Tendinitis or tendonitis is the inflammation of a tendon, which is a fibrous band of tissue that connects the bones to muscles. Tendonitis is a condition in which the tendon becomes inflamed or suffers a tear, causing acute pain, tenderness, and inflammation making it difficult to move the affected joint. The most commonly affected parts of the body are the elbow, wrist, finger, thigh, and ankle, etc. Tendinitis can occur more commonly among adults who play a lot of sports and occurs in any age group. Though older people are more susceptible because the tendons tend to become weaker with age. Some of the common Tendinitis that commonly occur in our body are:
Achilles tendinitis: Achilles tendon lies between the heel and the calf muscle. Occurs most commonly in sports players. Usually caused due to improper footwear. It is mostly seen among patients with rheumatoid arthritis.
Peroneal Tendonitis: Peroneal tendonitis affects the two tendons, one tendon attaches to the little toe, while the other runs along the sole and attaches to the inner side of the arch. If they can rub against the bone and overuse and load, symptoms are caused like pain and instability.
Posterior Tibial Tendonitis: Posterior Tibial Tendonitis affects the tendon that attaches the back of the shinbone to the foot. When it becomes inflamed, over time, this can result in flatfoot.

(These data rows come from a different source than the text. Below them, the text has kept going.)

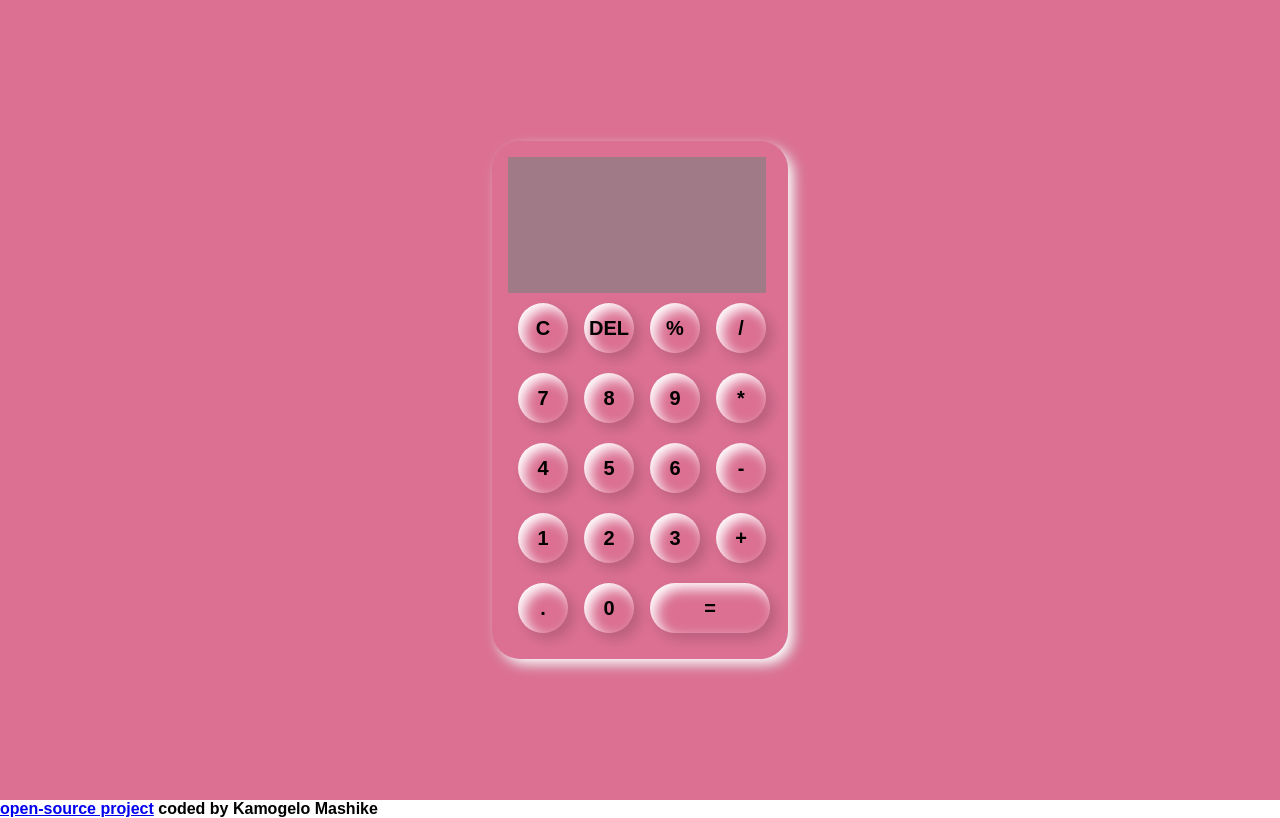
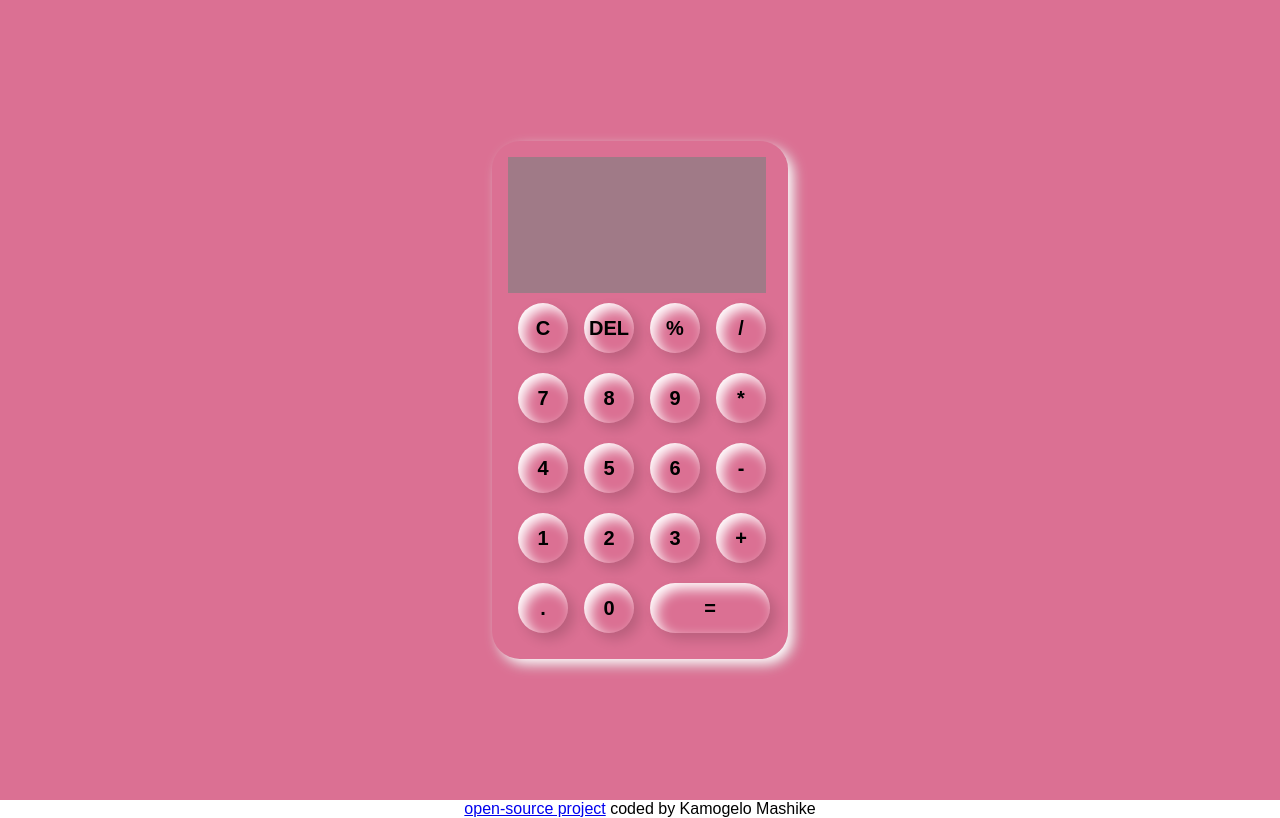
Before and after one commit to Kamogelo98/Calculator-app, a plain HTML site: page index.html in a window 1280 px wide. Drawn offline with Linux system fonts and the light colour scheme.

Commit message:
styling updates

```diff
--- a/index.html
+++ b/index.html
@@ -34,11 +34,11 @@
         <script src="calculator.js"></script>
       </div>
     </div>
-    <strong>
+    <p>
       <a href="https://github.com/Kamogelo98/myfirstwebsite"
         >open-source project</a
       >
-      coded by Kamogelo Mashike</strong
-    >
+      coded by Kamogelo Mashike
+    </p>
   </body>
 </html>
--- a/style.css
+++ b/style.css
@@ -65,3 +65,7 @@ button {
     ;
     background-color: palevioletred;
 }
+p{
+    text-align: center;
+
+}
```
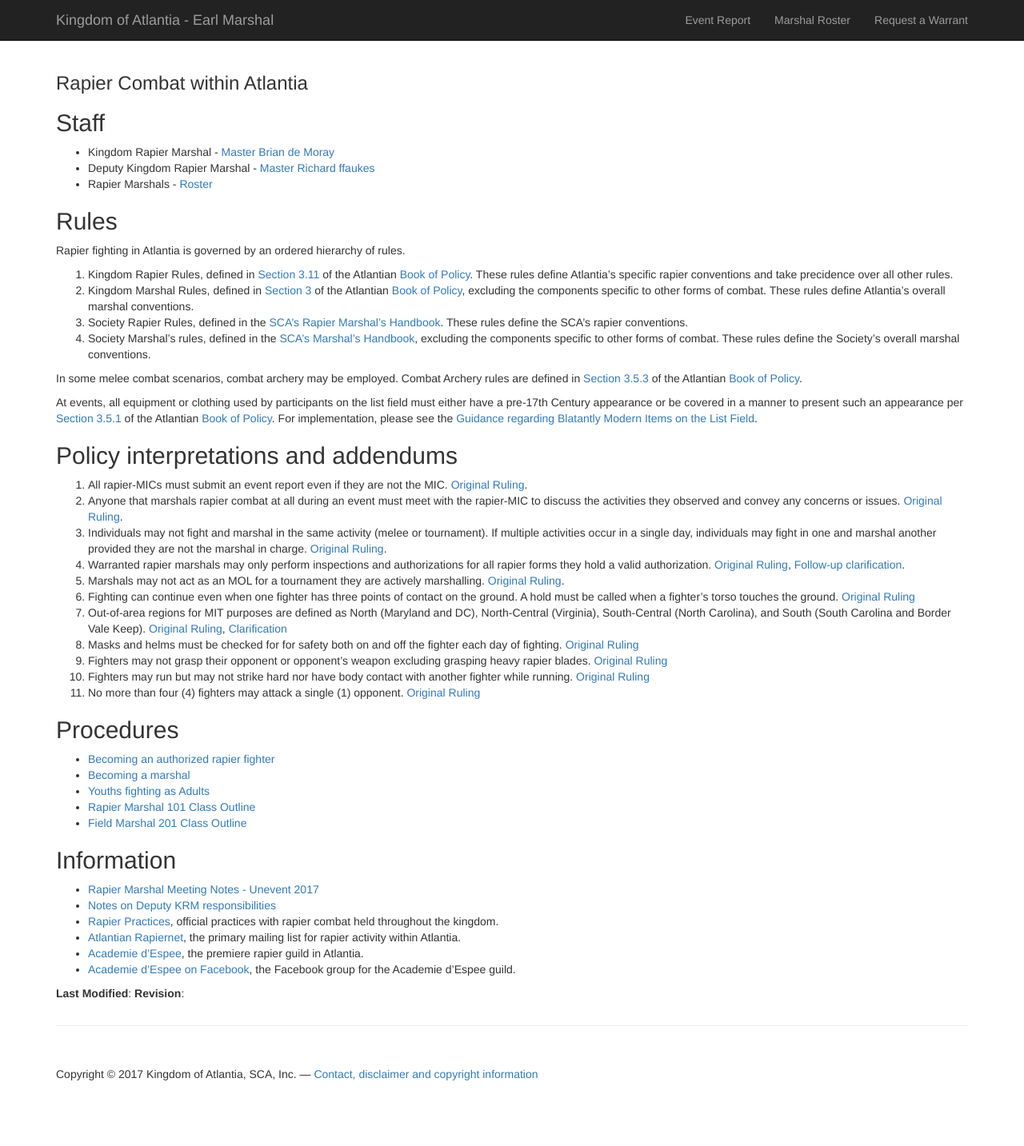
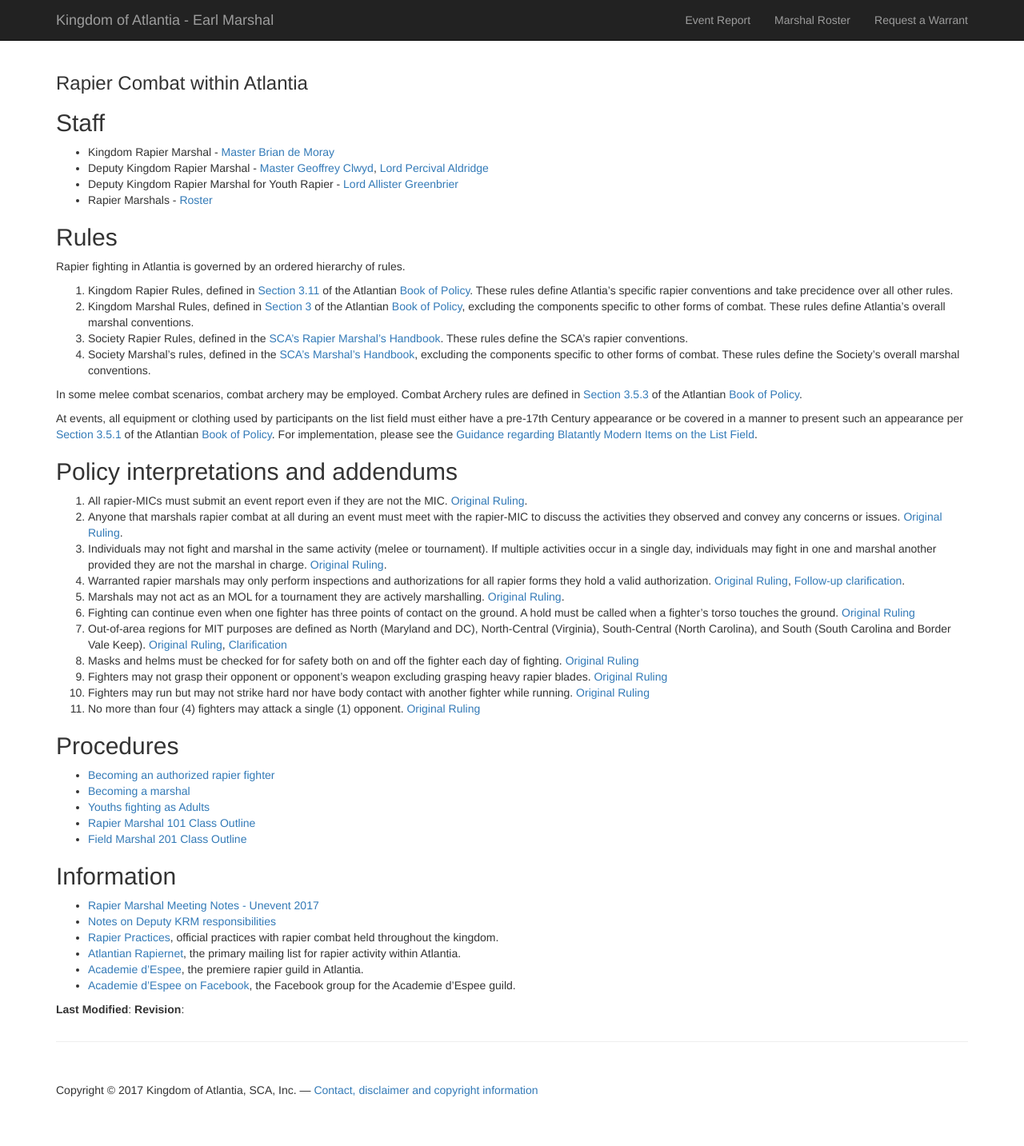
Before and after one commit to academie-de-espee/earl-marshal, a Jekyll site: the page built from rapier.md, in a window 1280 px wide. Shown: the whole page at 80% size. Built offline with Jekyll 4.4.1, drawn with Linux system fonts in a browser that asks for light colours.

Commit message:
update roster

```diff
--- a/rapier.md
+++ b/rapier.md
@@ -6,7 +6,8 @@ layout: default
 ## Staff
 
 * Kingdom Rapier Marshal - [Master Brian de Moray](https://warrant.atlantia.sca.org/user/1)
-* Deputy Kingdom Rapier Marshal - [Master Richard ffaukes](https://warrant.atlantia.sca.org/user/141)
+* Deputy Kingdom Rapier Marshal - [Master Geoffrey Clwyd](https://warrant.atlantia.sca.org/user/1065), [Lord Percival Aldridge](https://warrant.atlantia.sca.org/user/300)
+* Deputy Kingdom Rapier Marshal for Youth Rapier - [Lord Allister Greenbrier](https://warrant.atlantia.sca.org/user/1305)
 * Rapier Marshals - [Roster](https://warrant.atlantia.sca.org/warrants/type/14)
 
 ## Rules
```
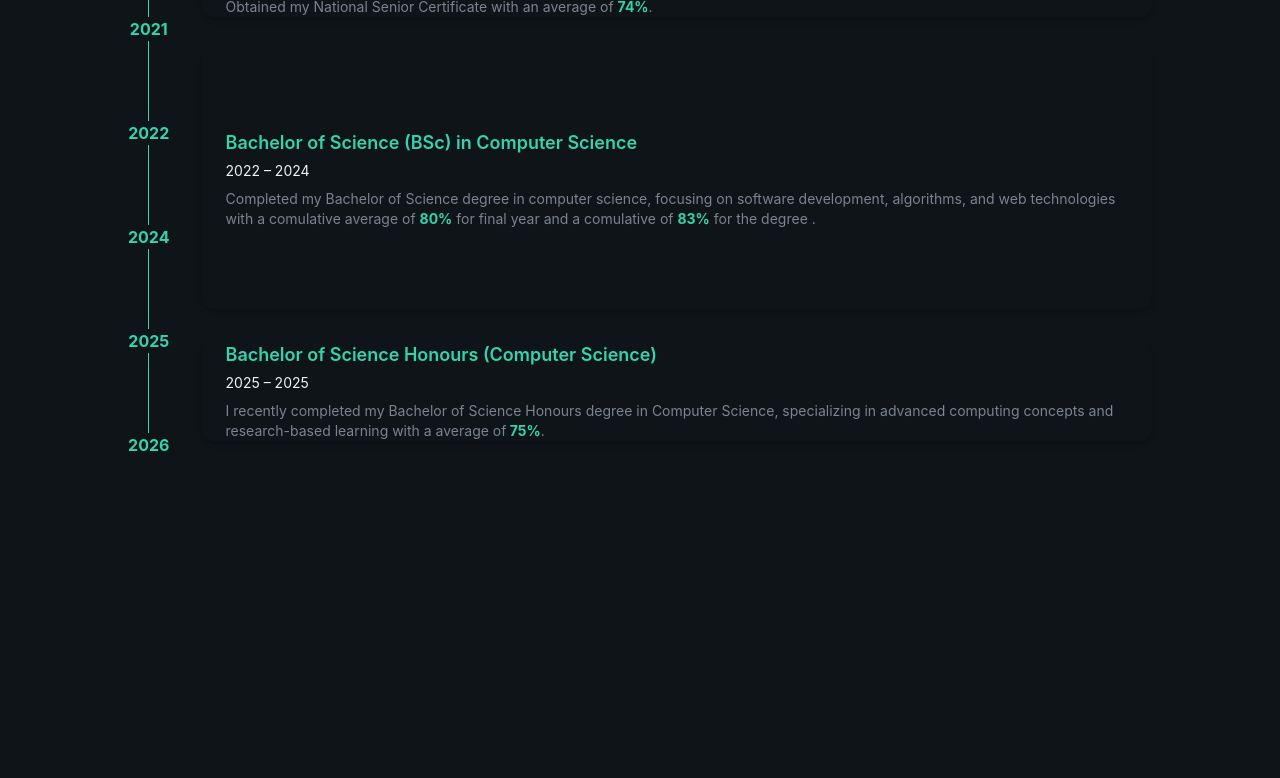
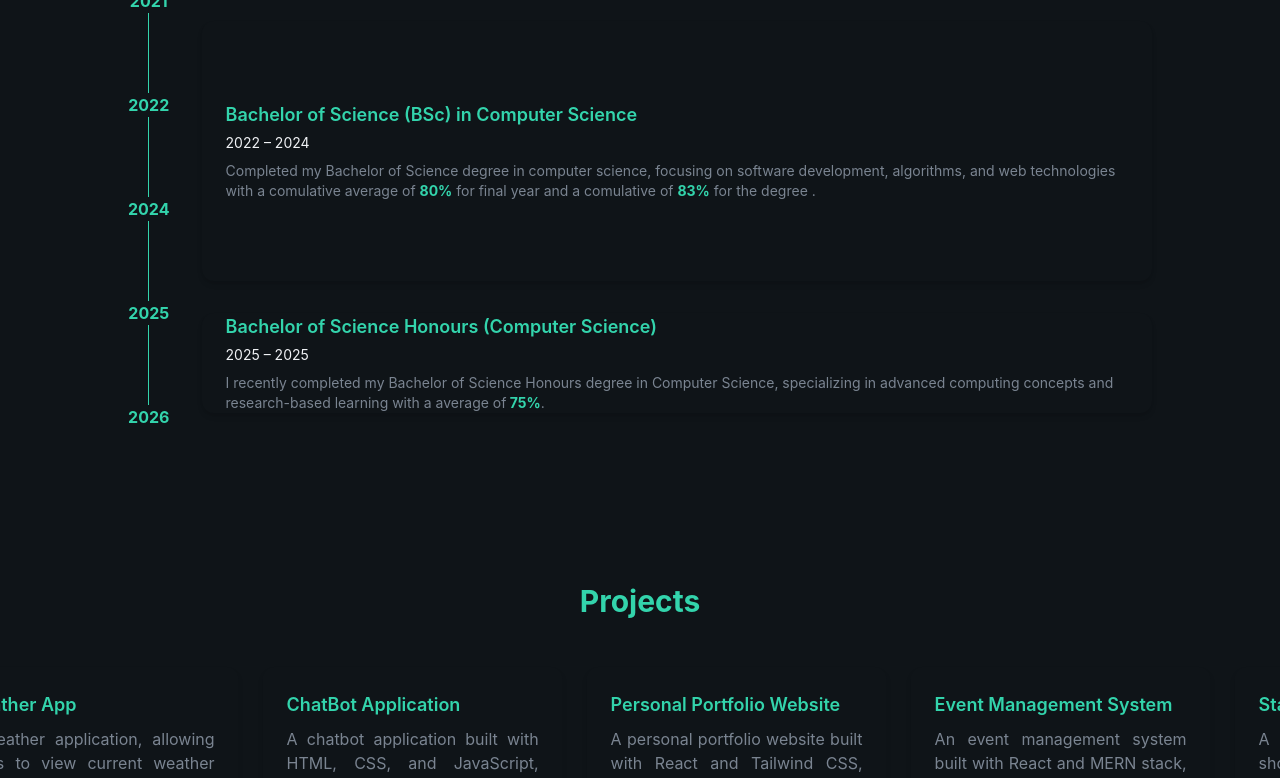
Before and after one commit to Kamozozozo/portfolio, a React (Vite) app: page / in a window 1280 px wide. Shown: the part 2000-2778 px from the top of the page. Before the commit the page ends 2547 px from the top, so only its background shows below. Built offline with nearby package versions, Linux system fonts and the light colour scheme.

Commit message:
projects finished pictures to be added

```diff
--- a/src/sections/Projects.jsx
+++ b/src/sections/Projects.jsx
@@ -1,11 +1,95 @@
-import React from 'react'
+import React from "react";
+
+const projects = [
+  {
+    title: "Crop Production Analyzer",
+    description:
+      "A data analysis tool that explores and interprets crop production data, offering insights and analytical results based on the code available in the repository.",
+    tech: "Python, data analysis",
+    github: "https://github.com/Kamozozozo/Crop-Production-Analyzer"
+  },
+  {
+    title: "Todo List Application",
+    description:
+      "A todo list application built with React, allowing users to manage tasks efficiently with features like adding, editing, and deleting tasks.",
+    tech: "React + Vite + CSS",
+    github: "https://github.com/Kamozozozo/Todo-demo"
+  },
+  {
+    title: "Weather App",
+    description:
+      "A weather application, allowing users to view current weather conditions and forecasts for various locations.",
+    tech: "HTML + JavaScript + CSS",
+    github: "https://github.com/Kamozozozo/WeatherApp"
+  },
+  {
+    title: "ChatBot Application",
+    description:
+      "A chatbot application built with HTML, CSS, and JavaScript, allowing users to interact with a basic conversational interface mainly for first time entering students.",
+    tech: "HTML + JavaScript + CSS",
+    github: "https://github.com/Kamozozozo/basic-chatbot"
+  },
+  {
+    title: "Personal Portfolio Website",
+    description:
+      "A personal portfolio website built with React and Tailwind CSS, showcasing projects, skills, and experience in a visually appealing and responsive design.",
+    tech: "React + Tailwind CSS",
+    github: "https://github.com/Kamozozozo/portfolio"
+  },
+  {
+    title: "Event Management System",
+    description:
+      "An event management system built with React and MERN stack, allowing users to create, manage, and register for events, aiming to digitalize distribution of paper flyers.",
+    tech: "MERN Stack",
+    github: "https://github.com/Kamozozozo/EventManagement-main"
+  },
+  {
+    title: "StartupHub Website",
+    description:
+      "A website for StartupHub, showcasing various startups and their details.",
+    tech: "Spring Boot + React + Tailwind CSS + MySQL",
+    github: "https://github.com/Kamozozozo/SmartLearn"
+  }
+];
 
 const Projects = () => {
   return (
-   <section id="projects" className=''>
+    <section id="projects" className="py-16 px-6">
+      <h2 className="text-3xl font-bold text-primary text-center mb-12">
+        Projects
+      </h2>
 
-   </section>
-  )
-}
+      <div className="flex  gap-6 justify-center animate-marquee">
+        {projects.map((project, index) => (
+          <div
+            key={index}
+            className="flex-1 min-w-[300px] max-w-[350px] bg-background shadow-md rounded-xl p-6 hover:scale-105 transition flex flex-col"
+          >
+            <h3 className="text-lg font-semibold text-primary">
+              {project.title}
+            </h3>
 
-export default Projects
+            <p className="text-muted-foreground mt-2 text-justify flex-1">
+              {project.description}
+            </p>
+
+            <p className="text-sm mt-3 text-primary">
+              Tech Stack: {project.tech}
+            </p>
+
+            <a
+              href={project.github}
+              target="_blank"
+              rel="noopener noreferrer"
+              className="inline-block mt-4 underline text-sm"
+            >
+              View Source Code →
+            </a>
+          </div>
+        ))}
+      </div>
+    </section>
+  );
+};
+
+export default Projects;
```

Supraspinatus tendinitis: Tendon around the shoulder joint becomes inflamed, causing supraspinatus tendinitis, which causes pain, especially during upward movement and becomes more painful while lying on the affected shoulder at night.
Tennis or golfer’s elbow: Lateral epicondylitis also known as tennis elbow, the patient feels pain on the outer side of the elbow radiating down towards the wrist. Whereas in Golfer’s elbow or medial epicondylitis pain is on the inner side of the elbow, commonly occurring among Golfers. Pain is more acute when the patient tries to lift against a force, radiating down to the wrist.
De Quervain’s tenosynovitis: It is the inflammation of the sheath that surrounds the thumb and lies between the thumb and wrist. It becomes painful to move the thumb due to the thickening of the sheath and swelling in the area.
Trigger finger or thumb: The tendon sheath in the palm is thickened and inflamed thus becomes fixed in a bent position and does not allow the tendon to move smoothly. Even sometimes a nodule forms along the tendon. The finger or thumb clicks when straightened.
Tendinitis of the wrist: Occurs most commonly in players like badminton players, tennis players, and workers, due to repeated use of the wrist.
Jumper's knee: It is a form of knee tendonitis, involving either the quadriceps tendon at the upper edge of the kneecap or the patellar tendon at the lower edge of the kneecap. Occurs especially in basketball players and distance runners due to overuse.